On , we have the line bundle . Thus, given a morphism , we can pull this line bundle back to obtain a line bundle . This is an *ample* bundle; that is, if we take a sufficiently high power , then sections of this new bundle will in fact yield an *embedding* into projective space of some dimension. More specifically, choose a basis for . Then as this line bundle is base-point free (it comes from a map into projective space), we can consider the map

then this map will be an embedding.

Given such a pair consisting of a complex manifold together with an ample line bundle , then we can see that it must be projective. Such a pair is called a *polarized* variety*.

Now, many manifolds come with natural choices of polarizations; for example, all non-elliptic curves have either their canonical or anti-canonical bundle which are ample, and so they are just naturally polarized. Elliptic curves are as well, but you can’t use their canonical bundle, since it is trivial.

The same is of course true with complex tori; their canonical bundles are trivial, and so these do not provide us with a projective embedding. So let’s see what else a polarization gives us.

Let’s consider the first chern class of our line bundle. We have (since we are working with the complex numbers) the exponential sequence of sheaves

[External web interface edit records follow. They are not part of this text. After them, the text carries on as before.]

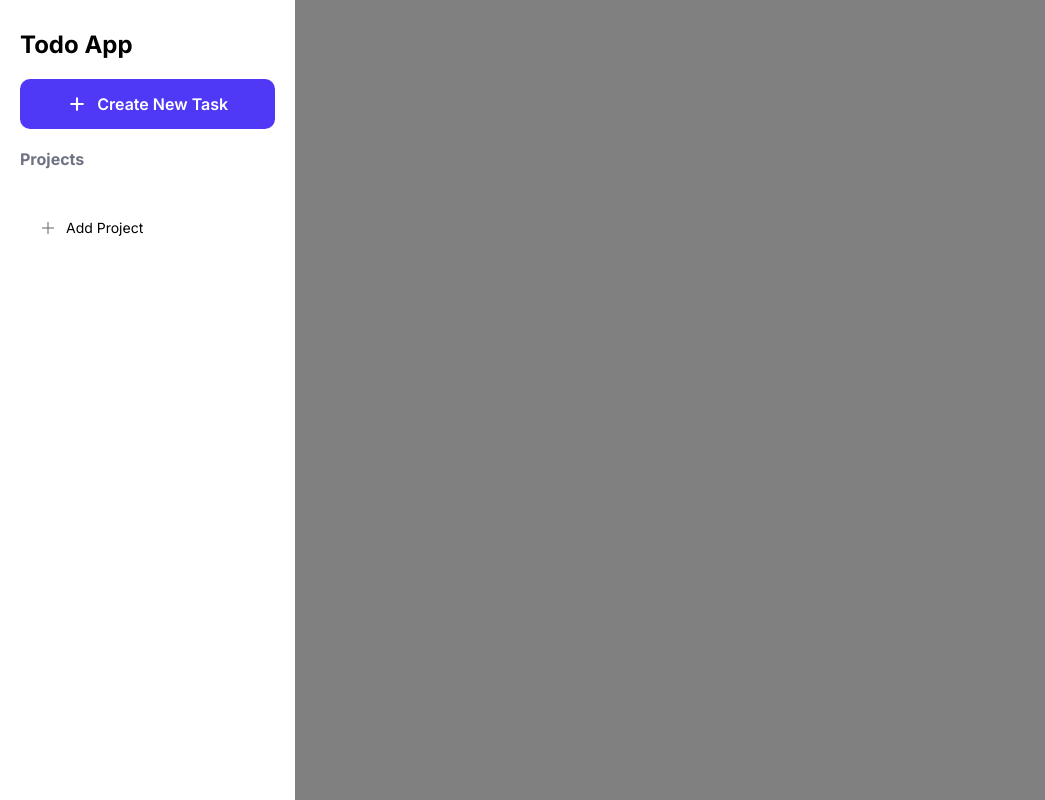
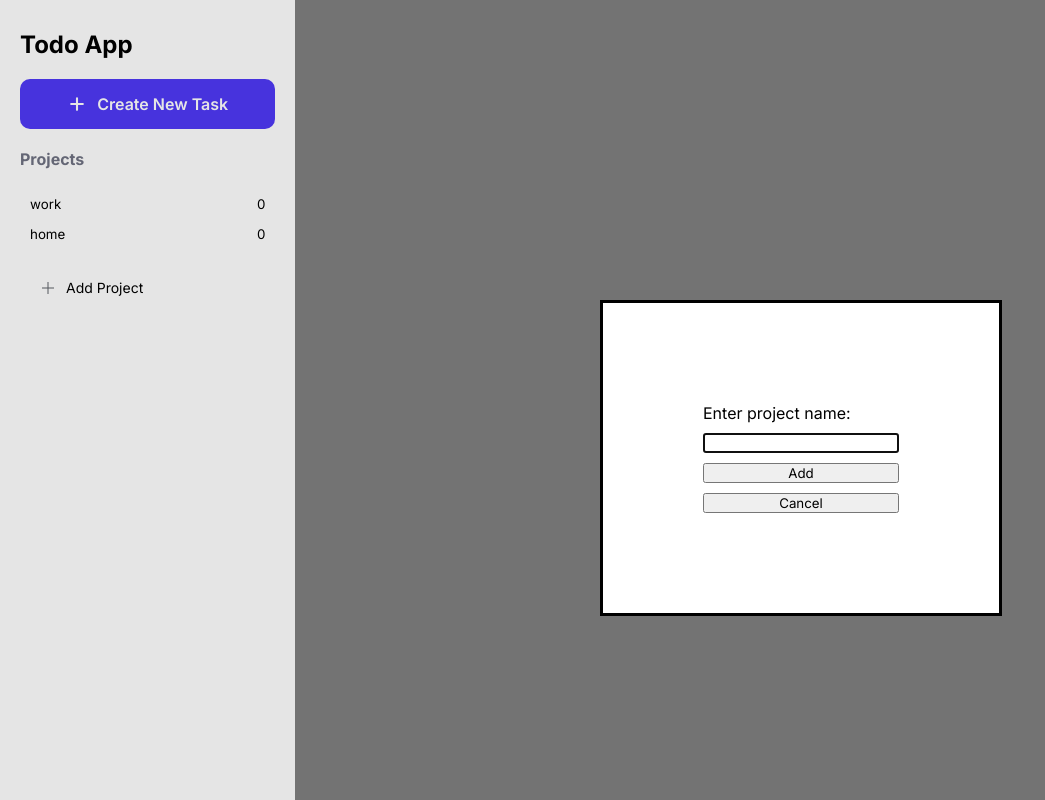
Before and after one commit to Parth4210/ToDoList_App, a website built with webpack: page src/index.html in a window 1280 px wide. Both pictures are taken after a click on the button "Add Project". Shown: the whole page, without its empty margins (0-1045 px from the left). Built offline with nearby package versions, Linux system fonts and the light colour scheme.

Commit message:
Add project now functional and bugs fixes

```diff
--- a/src/sideBar.js
+++ b/src/sideBar.js
@@ -1,63 +1,16 @@
 import plusIcon from "./../Assets/Images/plus.png";
+import appTitle from "./sideBarComponents/appTitle.js";
+import projectNamesContainer from "./sideBarComponents/projectNamesContainer.js"
+import projectTitle from "./sideBarComponents/projectTitle.js"
+import renderAddProjectBtn from "./sideBarComponents/renderAddProjectBtn.js"
+import renderCreateTaskBtn from "./sideBarComponents/renderCreateTaskBtn.js"
+import {initializeDefaultProjects} from "./sideBarFunctions/addProject.js"
+
+import addProject from "./sideBarFunctions/addProject.js"
+import createTask from "./sideBarFunctions/createTask.js"
 
 const sideBar = document.createElement("div");
 sideBar.classList.add("sidebar");
-
-// Renders the name of the app - Todo App
-const appTitle = (() => {
-    const title = document.createElement("h2");
-    title.textContent = "Todo App";
-    title.classList.add("appTitle");
-    return title;
-})();
-
-// Renders the create task button
-const renderCreateTaskBtn = (() => {
-    const createTaskBtn = document.createElement("button");
-    createTaskBtn.classList.add("createTaskBtn");
-    createTaskBtn.innerHTML = `<svg width="20" height="20" viewBox="0 0 24 24" fill="none" stroke="currentColor" stroke-width="2.5" stroke-linecap="round" stroke-linejoin="round">
-  <path d="M12 5v14M5 12h14" />
-</svg><span>Create New Task</span>`;
-    return createTaskBtn;
-})();
-
-// Renders the projects title
-const projectTitle = (() => {
-    const title = document.createElement("h4");
-    title.innerHTML = "Projects";
-    title.classList.add("projectTitle");
-    return title;
-})();
-
-// Container which holds all the project names
-const projectNamesContainer = (() => {
-    const container = document.createElement("div");
-    container.classList.add("projectNamesContainer");
-    return container;
-})();
-
-// Renders the add project button
-const renderAddProjectBtn = (() => {
-    const btn = document.createElement("button");
-    btn.classList.add("addProjectBtn");
-    btn.innerHTML = `<svg xmlns="http://www.w3.org/2000/svg" width="16" height="16" viewBox="0 0 16 16" fill="none">
-    <rect x="2" y="7.5" width="12" height="1" fill="#5F6368"/>
-    <rect x="7.5" y="2" width="1" height="12" fill="#5F6368"/>
-  </svg>
-  <span>Add Project</span>
-`
-    return btn;
-})();
-
-// Button function to add new task to the active project
-const createTask = () => {
-    console.log("createTask: Not yet implemented");
-};
-
-// Button function to add a project to the project sideBar
-const addProject = () => {
-    console.log("addProject: Not yet implemented");
-};
 
 // Wire up basic handlers
 renderCreateTaskBtn.addEventListener("click", createTask);
@@ -72,4 +25,6 @@ sideBar.append(
     renderAddProjectBtn,
 );
 
+initializeDefaultProjects()
+
 export default sideBar;
--- /dev/null
+++ b/src/sideBarComponents/appTitle.js
@@ -0,0 +1,9 @@
+// Renders the name of the app - Todo App
+const appTitle = (() => {
+    const title = document.createElement("h2");
+    title.textContent = "Todo App";
+    title.classList.add("appTitle");
+    return title;
+})();
+
+export default appTitle
--- /dev/null
+++ b/src/sideBarComponents/projectNamesContainer.js
@@ -0,0 +1,26 @@
+// Container which holds all the project names
+const projectNamesContainer = (() => {
+    const container = document.createElement("div");
+    container.classList.add("projectNamesContainer");
+    return container;
+})();
+
+export const createProjectButton = (projectName) => {
+    const projectBtn = document.createElement("button");
+    projectBtn.classList.add("projectNameButton");
+    projectBtn.innerHTML = `
+        <p>${projectName}</p>
+        <p>0</p>
+    `;
+    return projectBtn;
+};
+
+export const renderProjectNames = (projects) => {
+    projectNamesContainer.replaceChildren();
+
+    projects.forEach((projectName) => {
+        projectNamesContainer.appendChild(createProjectButton(projectName));
+    });
+};
+
+export default projectNamesContainer;
--- /dev/null
+++ b/src/sideBarComponents/projectTitle.js
@@ -0,0 +1,9 @@
+// Renders the projects title
+const projectTitle = (() => {
+    const title = document.createElement("h4");
+    title.innerHTML = "Projects";
+    title.classList.add("projectTitle");
+    return title;
+})();
+
+export default projectTitle
--- /dev/null
+++ b/src/sideBarComponents/renderAddProjectBtn.js
@@ -0,0 +1,14 @@
+// Renders the add project button
+const renderAddProjectBtn = (() => {
+    const btn = document.createElement("button");
+    btn.classList.add("addProjectBtn");
+    btn.innerHTML = `<svg xmlns="http://www.w3.org/2000/svg" width="16" height="16" viewBox="0 0 16 16" fill="none">
+    <rect x="2" y="7.5" width="12" height="1" fill="#5F6368"/>
+    <rect x="7.5" y="2" width="1" height="12" fill="#5F6368"/>
+  </svg>
+  <span>Add Project</span>
+`
+    return btn;
+})();
+
+export default renderAddProjectBtn
--- /dev/null
+++ b/src/sideBarComponents/renderCreateTaskBtn.js
@@ -0,0 +1,11 @@
+// Renders the create task button
+const renderCreateTaskBtn = (() => {
+    const createTaskBtn = document.createElement("button");
+    createTaskBtn.classList.add("createTaskBtn");
+    createTaskBtn.innerHTML = `<svg width="20" height="20" viewBox="0 0 24 24" fill="none" stroke="currentColor" stroke-width="2.5" stroke-linecap="round" stroke-linejoin="round">
+  <path d="M12 5v14M5 12h14" />
+</svg><span>Create New Task</span>`;
+    return createTaskBtn;
+})();
+
+export default renderCreateTaskBtn
--- /dev/null
+++ b/src/sideBarFunctions/addProject.js
@@ -0,0 +1,57 @@
+import { renderProjectNames } from "../sideBarComponents/projectNamesContainer.js";
+
+const projects = ["work", "home"];
+
+const removeDialog = (dialog) => {
+    dialog.close();
+    dialog.remove();
+};
+
+const createDialogBox = () => {
+    const dialogBox = document.createElement("dialog");
+    dialogBox.classList.add("projectNameDialog");
+    dialogBox.innerHTML = `
+        <label for='projectInput'>Enter project name:</label>
+        <input type='text' id='projectInput' />
+        <button id='submitBtn' type='button'>Add</button>
+        <button id='cancelBtn' type='button'>Cancel</button>
+    `;
+
+    document.body.appendChild(dialogBox);
+
+    return {
+        dialog: dialogBox,
+        input: dialogBox.querySelector("#projectInput"),
+        submitBtn: dialogBox.querySelector("#submitBtn"),
+        cancelBtn: dialogBox.querySelector("#cancelBtn"),
+    };
+};
+
+const handleProjectSubmit = (dialog, input) => {
+    const projectName = input.value.trim();
+
+    if (!projectName) {
+        input.focus();
+        return;
+    }
+
+    projects.push(projectName);
+    renderProjectNames(projects);
+    removeDialog(dialog);
+};
+
+const addProject = () => {
+    const { dialog, input, submitBtn, cancelBtn } = createDialogBox();
+
+    submitBtn.addEventListener("click", () => handleProjectSubmit(dialog, input));
+    cancelBtn.addEventListener("click", () => removeDialog(dialog));
+
+    dialog.showModal();
+    input.focus();
+};
+
+export const initializeDefaultProjects = () => {
+    renderProjectNames(projects);
+};
+
+export default addProject;
--- /dev/null
+++ b/src/sideBarFunctions/createTask.js
@@ -0,0 +1,6 @@
+// Button function to add new task to the active project
+const createTask = () => {
+    console.log("createTask: Not yet implemented");
+};
+
+export default createTask
--- a/src/style.css
+++ b/src/style.css
@@ -68,3 +68,27 @@ button {
 .addProjectBtn:hover{
     background-color: rgb(210, 210, 210);
 }
+
+.projectNameDialog{
+    margin: 300px 600px;
+    padding: 100px;
+    display: flex;
+    flex-direction: column;
+    gap: 10px;
+}
+
+.projectNameButton{
+    display: flex;
+    justify-content: space-between;
+    align-items: center;
+    border-style: none;
+    background-color: transparent;
+    width: 100%;
+    height: 30px;
+    border-radius: 10px;
+    padding: 10px;
+}
+
+.projectNameButton:hover{
+    background-color: rgb(210, 210, 210);
+}
```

which yields the long exact sequence some of whose low degree terms are

where is the Picard group of (denoted ); that is, the group of line bundles on . The map to is the map which takes a line bundle to its first chern class . It is this that we use to understand what makes a manifold projective.

In the case of tori, we know very well what (henceforth we will omit the coefficient ring if it is the integers) is. In fact, due to the Künneth theorem and the fact that topologically, a complex torus is simply a product of circles, we have the isomorphisms

**Exercise**: Check these!

That is, an element of can be though of as an alternating bilinear form on the underlying lattice . In particular, the first chern class of a polarization on a complex torus is an alternating form on its underlying lattice .

Now, it is not too hard to see (and you should check this) that there is a bijective correspondence between alternating bilinear forms on a lattice which satisfy

and hermitian forms on which satisfy ; this is given by the bijection

Another way to say this is that alternating bilinear forms on *which are compatible with the complex structure on* are (essentially) the same as hermitian forms on whose imaginary parts take integer values on .

And the magic about this is that an element is the first chern class of an ample line bundle if and only if this latter condition is satisfied.

*Well, that’s not exactly correct. It isn’t the line bundle that is the polarization, but the class of the line bundle in the Neron-Severi group of . But it’s close enough.